Most of the early china clay workings have now been incorporated into Wheal Remfry and Melbur pits which continue in operation in the southern part of the Parish.

The main settlements were by-passed in the early 1990s and over the last fifteen years, there has been considerable housing and related growth, particularly around Fraddon, Indian Queens and St Columb Road. As well as the new housing, the central location of the Parish has meant that a considerable amount of employment land has been positioned to the east of Indian Queens close to the A30 which is still being built out.

A Growing Population

Over the last twenty-five years, the population of St Enoder Parish has probably increased more than any other area in Mid Cornwall.

In 1981, the population of the Parish was 2,865 people. This had increased to 2,975 by 1991 but by 2001 this had gone up to 3,819 [1] and continues to rise at a considerable rate. Comparison of recent electoral rolls with the 2001 census data would suggest that the present population of St Enoder Parish is approaching 4,500. This shift in population is shown by the fact that 52.6% of respondents to the questionnaire had lived in the Parish for less than 15 years.

Such a growth in population has had a considerable impact on life within the Parish, local facilities and the manner in which local services are provided.

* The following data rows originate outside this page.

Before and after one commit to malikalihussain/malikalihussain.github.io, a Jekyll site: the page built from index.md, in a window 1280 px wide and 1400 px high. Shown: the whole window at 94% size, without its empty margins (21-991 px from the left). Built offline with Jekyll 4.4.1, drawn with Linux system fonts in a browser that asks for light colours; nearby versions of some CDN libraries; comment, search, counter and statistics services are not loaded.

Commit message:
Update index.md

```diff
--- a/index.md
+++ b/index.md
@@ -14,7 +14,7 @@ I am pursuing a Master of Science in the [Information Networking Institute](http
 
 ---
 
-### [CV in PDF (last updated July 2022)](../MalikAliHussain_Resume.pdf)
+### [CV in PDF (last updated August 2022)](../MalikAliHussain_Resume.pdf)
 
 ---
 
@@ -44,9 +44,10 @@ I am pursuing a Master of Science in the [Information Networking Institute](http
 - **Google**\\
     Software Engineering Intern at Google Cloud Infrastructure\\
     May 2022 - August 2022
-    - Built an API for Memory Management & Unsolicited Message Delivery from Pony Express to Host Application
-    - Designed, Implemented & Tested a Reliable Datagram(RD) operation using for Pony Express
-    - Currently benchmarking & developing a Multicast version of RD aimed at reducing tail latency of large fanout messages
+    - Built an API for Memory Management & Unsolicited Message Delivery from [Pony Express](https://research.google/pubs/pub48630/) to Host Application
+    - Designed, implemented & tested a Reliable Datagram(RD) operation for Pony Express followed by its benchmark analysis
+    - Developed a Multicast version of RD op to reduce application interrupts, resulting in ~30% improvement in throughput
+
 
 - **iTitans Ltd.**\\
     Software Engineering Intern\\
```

[1] Census returns for 1981, 1991 and 2001.

Pit workers at Trewhela
Workers At Trewhela Clay Works, Fraddon circa 1930